Playing the pipes in the Golden
East is a far greater effort than it is at home, and every piper who has
soldiered there knows how the heat and the dryness of the atmosphere
affect his bag and reeds. But the cult of Piob Mhor thrives east of
Suez, and at least as much enthusiasm is shown by regiments stationed in
India as in a home station.
And when Scottish troops were called upon to take
their part in the Mesopotamia operations, we find the pipes as prominent
a feature in the fighting as they were on the Western front. At Sheikh
Saad on 7th January, 1916, the 1st Seaforths—the "Reismeid Caber Feidh"—were
played to the attack across absolutely open ground by their Pipe Major
Neil M'Kechnie and other pipers. An officer who was present describes
the incident as follows:
"As we advanced over the dead flat open desert the Turks suddenly opened
a very heavy fire from well concealed trenches at a range of from 600 to
800 yards. The battalion immediately advanced by rushes towards the
enemy's position in spite of very heavy initial losses. Foremost among
the men was our acting Pipe Major, M'Kechnie, who immediately struck up
the regimental charge or 'onset,' 'Cabar Feidh.'
"His fine example as well as his music had a
remarkable effect on the men at such a critical moment. He was shortly
afterwards wounded, and had to drop behind as the lines vent on."
In the same action the 2nd Black Watch were played
in by their pipers just as they had been on many previous occasions in
France. In the act of playing Corpl. Piper MacNee was mortally wounded.
This brave man had been wounded before at Mauquissart and awarded the
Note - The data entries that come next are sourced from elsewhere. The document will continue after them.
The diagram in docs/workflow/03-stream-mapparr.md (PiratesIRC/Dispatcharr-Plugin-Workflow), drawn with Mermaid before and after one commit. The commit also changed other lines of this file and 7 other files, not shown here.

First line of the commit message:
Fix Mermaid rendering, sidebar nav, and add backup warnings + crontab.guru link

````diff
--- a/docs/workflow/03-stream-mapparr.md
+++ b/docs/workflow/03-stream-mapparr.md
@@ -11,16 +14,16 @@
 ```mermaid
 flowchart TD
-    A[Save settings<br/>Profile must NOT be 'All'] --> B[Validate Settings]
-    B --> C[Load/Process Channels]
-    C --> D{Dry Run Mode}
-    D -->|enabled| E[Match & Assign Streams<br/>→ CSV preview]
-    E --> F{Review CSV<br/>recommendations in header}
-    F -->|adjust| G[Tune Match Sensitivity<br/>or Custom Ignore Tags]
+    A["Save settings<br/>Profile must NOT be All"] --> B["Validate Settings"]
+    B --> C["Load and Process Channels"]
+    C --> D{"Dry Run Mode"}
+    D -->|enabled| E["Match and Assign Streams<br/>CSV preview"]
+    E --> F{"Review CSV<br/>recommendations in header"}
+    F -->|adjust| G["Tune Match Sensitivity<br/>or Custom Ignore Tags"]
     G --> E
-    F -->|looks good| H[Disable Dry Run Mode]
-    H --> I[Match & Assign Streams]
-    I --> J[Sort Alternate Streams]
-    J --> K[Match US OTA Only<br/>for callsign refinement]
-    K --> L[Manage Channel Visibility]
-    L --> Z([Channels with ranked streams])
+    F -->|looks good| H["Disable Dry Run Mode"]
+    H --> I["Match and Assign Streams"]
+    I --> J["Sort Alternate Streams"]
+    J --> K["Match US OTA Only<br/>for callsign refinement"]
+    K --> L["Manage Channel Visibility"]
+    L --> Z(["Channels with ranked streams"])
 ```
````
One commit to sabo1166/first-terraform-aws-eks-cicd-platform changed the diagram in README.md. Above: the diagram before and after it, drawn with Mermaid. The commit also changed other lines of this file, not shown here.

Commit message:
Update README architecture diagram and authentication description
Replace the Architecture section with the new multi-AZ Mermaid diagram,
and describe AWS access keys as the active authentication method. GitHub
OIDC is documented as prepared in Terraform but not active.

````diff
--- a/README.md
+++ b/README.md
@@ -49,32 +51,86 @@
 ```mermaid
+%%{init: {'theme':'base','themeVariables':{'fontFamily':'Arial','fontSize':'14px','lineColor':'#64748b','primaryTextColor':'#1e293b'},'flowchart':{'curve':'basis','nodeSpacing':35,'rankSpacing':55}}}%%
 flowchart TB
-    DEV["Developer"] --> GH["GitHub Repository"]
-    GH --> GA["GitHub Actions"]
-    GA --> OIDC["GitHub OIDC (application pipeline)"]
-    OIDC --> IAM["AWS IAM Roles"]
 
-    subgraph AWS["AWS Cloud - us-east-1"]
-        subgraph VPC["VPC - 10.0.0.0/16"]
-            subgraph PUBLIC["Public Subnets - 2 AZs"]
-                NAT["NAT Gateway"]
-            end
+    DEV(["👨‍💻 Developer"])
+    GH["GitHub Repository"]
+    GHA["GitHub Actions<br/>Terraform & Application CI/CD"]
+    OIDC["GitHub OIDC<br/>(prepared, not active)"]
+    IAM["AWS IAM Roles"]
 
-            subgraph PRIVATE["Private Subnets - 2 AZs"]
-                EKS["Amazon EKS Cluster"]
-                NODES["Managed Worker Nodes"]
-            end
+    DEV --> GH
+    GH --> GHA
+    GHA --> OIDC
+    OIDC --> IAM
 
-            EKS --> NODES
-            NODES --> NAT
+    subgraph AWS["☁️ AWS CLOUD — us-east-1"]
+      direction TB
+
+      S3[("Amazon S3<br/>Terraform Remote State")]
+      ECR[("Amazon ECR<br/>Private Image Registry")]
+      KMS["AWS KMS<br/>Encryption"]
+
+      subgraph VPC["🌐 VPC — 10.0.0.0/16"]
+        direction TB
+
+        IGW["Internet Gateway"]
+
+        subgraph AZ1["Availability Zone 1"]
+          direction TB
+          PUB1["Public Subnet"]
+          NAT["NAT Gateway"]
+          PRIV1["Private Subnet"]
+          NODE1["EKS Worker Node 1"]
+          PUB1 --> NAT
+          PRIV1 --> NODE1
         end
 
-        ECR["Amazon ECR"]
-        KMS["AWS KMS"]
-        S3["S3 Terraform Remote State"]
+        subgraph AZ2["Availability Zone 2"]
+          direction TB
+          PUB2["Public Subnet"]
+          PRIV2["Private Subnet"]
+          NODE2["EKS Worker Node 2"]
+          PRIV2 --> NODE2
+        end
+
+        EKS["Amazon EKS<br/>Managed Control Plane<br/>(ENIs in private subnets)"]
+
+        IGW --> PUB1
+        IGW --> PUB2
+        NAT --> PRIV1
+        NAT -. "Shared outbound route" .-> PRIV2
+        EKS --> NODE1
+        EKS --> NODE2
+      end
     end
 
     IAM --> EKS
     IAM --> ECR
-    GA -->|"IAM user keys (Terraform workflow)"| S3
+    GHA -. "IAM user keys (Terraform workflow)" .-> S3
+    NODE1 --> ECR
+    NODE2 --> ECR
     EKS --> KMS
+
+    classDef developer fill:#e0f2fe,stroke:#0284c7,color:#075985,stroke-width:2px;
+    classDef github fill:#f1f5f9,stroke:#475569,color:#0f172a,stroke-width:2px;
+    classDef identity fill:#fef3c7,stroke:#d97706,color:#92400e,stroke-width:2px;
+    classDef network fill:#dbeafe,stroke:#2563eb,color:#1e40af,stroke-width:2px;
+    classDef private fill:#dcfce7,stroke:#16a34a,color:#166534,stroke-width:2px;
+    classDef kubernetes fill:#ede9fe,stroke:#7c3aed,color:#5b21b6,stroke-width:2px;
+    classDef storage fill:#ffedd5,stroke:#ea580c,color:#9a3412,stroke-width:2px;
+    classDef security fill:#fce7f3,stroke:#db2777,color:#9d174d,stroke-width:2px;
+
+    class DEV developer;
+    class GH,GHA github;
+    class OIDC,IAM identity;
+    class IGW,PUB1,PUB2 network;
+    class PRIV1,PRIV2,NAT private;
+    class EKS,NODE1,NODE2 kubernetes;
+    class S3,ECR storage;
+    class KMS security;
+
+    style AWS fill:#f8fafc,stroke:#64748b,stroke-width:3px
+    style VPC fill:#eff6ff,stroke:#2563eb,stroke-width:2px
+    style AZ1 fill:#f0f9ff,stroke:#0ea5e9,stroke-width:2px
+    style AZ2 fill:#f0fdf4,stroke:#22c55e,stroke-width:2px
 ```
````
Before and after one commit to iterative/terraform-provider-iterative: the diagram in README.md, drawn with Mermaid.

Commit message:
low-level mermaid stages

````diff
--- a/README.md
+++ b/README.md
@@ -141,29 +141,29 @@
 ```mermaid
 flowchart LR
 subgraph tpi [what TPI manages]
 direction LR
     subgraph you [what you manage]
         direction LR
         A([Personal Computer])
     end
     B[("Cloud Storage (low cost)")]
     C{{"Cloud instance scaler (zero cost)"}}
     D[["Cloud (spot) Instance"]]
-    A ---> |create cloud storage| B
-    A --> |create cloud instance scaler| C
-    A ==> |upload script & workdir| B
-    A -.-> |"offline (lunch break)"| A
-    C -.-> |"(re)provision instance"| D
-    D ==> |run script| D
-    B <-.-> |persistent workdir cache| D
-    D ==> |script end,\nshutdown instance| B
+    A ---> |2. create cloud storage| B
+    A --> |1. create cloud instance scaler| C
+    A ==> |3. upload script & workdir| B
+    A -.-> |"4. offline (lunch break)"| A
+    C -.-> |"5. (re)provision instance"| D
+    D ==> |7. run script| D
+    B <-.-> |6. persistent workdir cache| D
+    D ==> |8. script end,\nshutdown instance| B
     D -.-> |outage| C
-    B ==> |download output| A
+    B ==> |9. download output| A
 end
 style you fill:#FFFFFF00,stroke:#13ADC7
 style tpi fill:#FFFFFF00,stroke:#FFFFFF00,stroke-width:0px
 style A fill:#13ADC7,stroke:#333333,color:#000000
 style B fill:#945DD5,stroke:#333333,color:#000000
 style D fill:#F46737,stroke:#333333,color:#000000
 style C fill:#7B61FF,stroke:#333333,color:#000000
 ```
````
Distinguished Conduct Medal. The Pipe Major, John Keith, was awarded the
D.C.M. for "gallant and distinguished service throughout the